Dataset items:
⁂

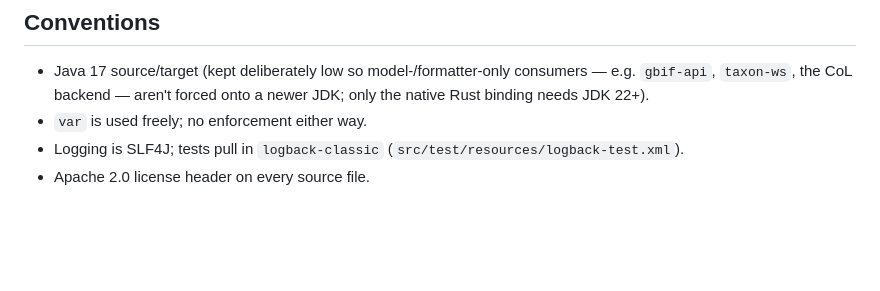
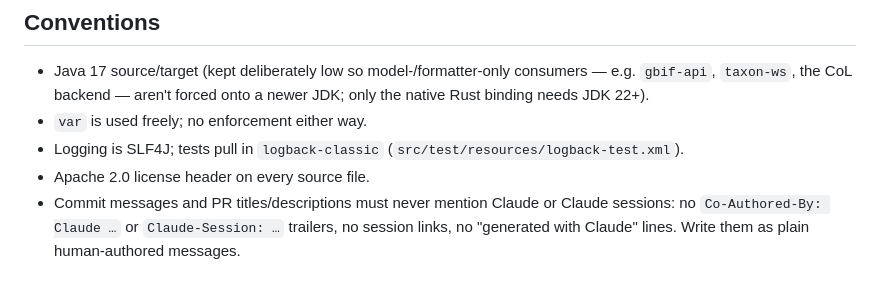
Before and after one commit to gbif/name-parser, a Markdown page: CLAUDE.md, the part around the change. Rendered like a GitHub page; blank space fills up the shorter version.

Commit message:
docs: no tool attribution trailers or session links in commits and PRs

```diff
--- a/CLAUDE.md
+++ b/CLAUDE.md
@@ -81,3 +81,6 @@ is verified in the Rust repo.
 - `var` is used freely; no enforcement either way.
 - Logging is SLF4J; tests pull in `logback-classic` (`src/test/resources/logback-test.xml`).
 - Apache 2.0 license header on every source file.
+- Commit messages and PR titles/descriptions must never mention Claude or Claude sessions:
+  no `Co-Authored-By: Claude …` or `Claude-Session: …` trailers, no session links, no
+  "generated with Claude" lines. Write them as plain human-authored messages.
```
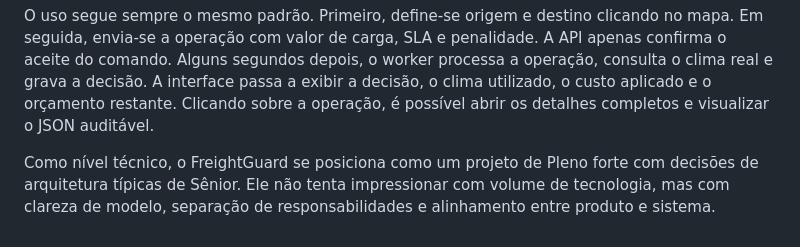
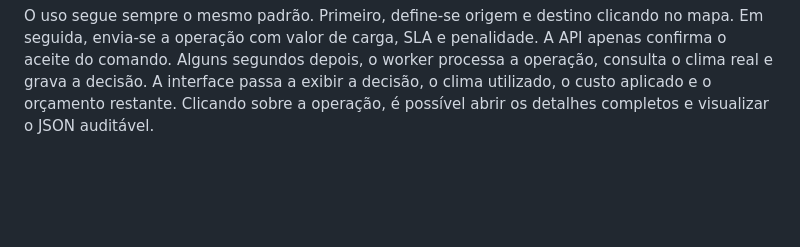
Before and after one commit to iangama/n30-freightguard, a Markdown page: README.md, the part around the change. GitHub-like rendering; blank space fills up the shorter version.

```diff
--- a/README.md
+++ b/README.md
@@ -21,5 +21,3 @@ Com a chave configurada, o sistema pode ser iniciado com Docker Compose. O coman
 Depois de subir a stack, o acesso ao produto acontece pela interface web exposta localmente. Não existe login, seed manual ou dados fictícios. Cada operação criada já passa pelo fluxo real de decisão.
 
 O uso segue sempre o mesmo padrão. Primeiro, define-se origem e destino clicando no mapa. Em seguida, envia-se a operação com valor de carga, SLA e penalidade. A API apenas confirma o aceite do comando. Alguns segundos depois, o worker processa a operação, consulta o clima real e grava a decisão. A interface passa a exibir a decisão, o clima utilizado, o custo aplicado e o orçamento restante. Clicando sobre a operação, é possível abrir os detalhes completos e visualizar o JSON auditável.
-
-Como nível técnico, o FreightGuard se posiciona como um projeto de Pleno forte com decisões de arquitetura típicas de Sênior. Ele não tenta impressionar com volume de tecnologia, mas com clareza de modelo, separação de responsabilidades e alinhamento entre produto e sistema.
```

⁂

* [ACTION ITEM]
Before duplicating the entries above, strip out the pictures and keep the rest exact.

* [SOLUTION TO THIS TASK]
Before and after one commit to gbif/name-parser, a Markdown page: CLAUDE.md, the part around the change. Rendered like a GitHub page; blank space fills up the shorter version.

Commit message:
docs: no tool attribution trailers or session links in commits and PRs

```diff
--- a/CLAUDE.md
+++ b/CLAUDE.md
@@ -81,3 +81,6 @@ is verified in the Rust repo.
 - `var` is used freely; no enforcement either way.
 - Logging is SLF4J; tests pull in `logback-classic` (`src/test/resources/logback-test.xml`).
 - Apache 2.0 license header on every source file.
+- Commit messages and PR titles/descriptions must never mention Claude or Claude sessions:
+  no `Co-Authored-By: Claude …` or `Claude-Session: …` trailers, no session links, no
+  "generated with Claude" lines. Write them as plain human-authored messages.
```
Before and after one commit to iangama/n30-freightguard, a Markdown page: README.md, the part around the change. GitHub-like rendering; blank space fills up the shorter version.

```diff
--- a/README.md
+++ b/README.md
@@ -21,5 +21,3 @@ Com a chave configurada, o sistema pode ser iniciado com Docker Compose. O coman
 Depois de subir a stack, o acesso ao produto acontece pela interface web exposta localmente. Não existe login, seed manual ou dados fictícios. Cada operação criada já passa pelo fluxo real de decisão.
 
 O uso segue sempre o mesmo padrão. Primeiro, define-se origem e destino clicando no mapa. Em seguida, envia-se a operação com valor de carga, SLA e penalidade. A API apenas confirma o aceite do comando. Alguns segundos depois, o worker processa a operação, consulta o clima real e grava a decisão. A interface passa a exibir a decisão, o clima utilizado, o custo aplicado e o orçamento restante. Clicando sobre a operação, é possível abrir os detalhes completos e visualizar o JSON auditável.
-
-Como nível técnico, o FreightGuard se posiciona como um projeto de Pleno forte com decisões de arquitetura típicas de Sênior. Ele não tenta impressionar com volume de tecnologia, mas com clareza de modelo, separação de responsabilidades e alinhamento entre produto e sistema.
```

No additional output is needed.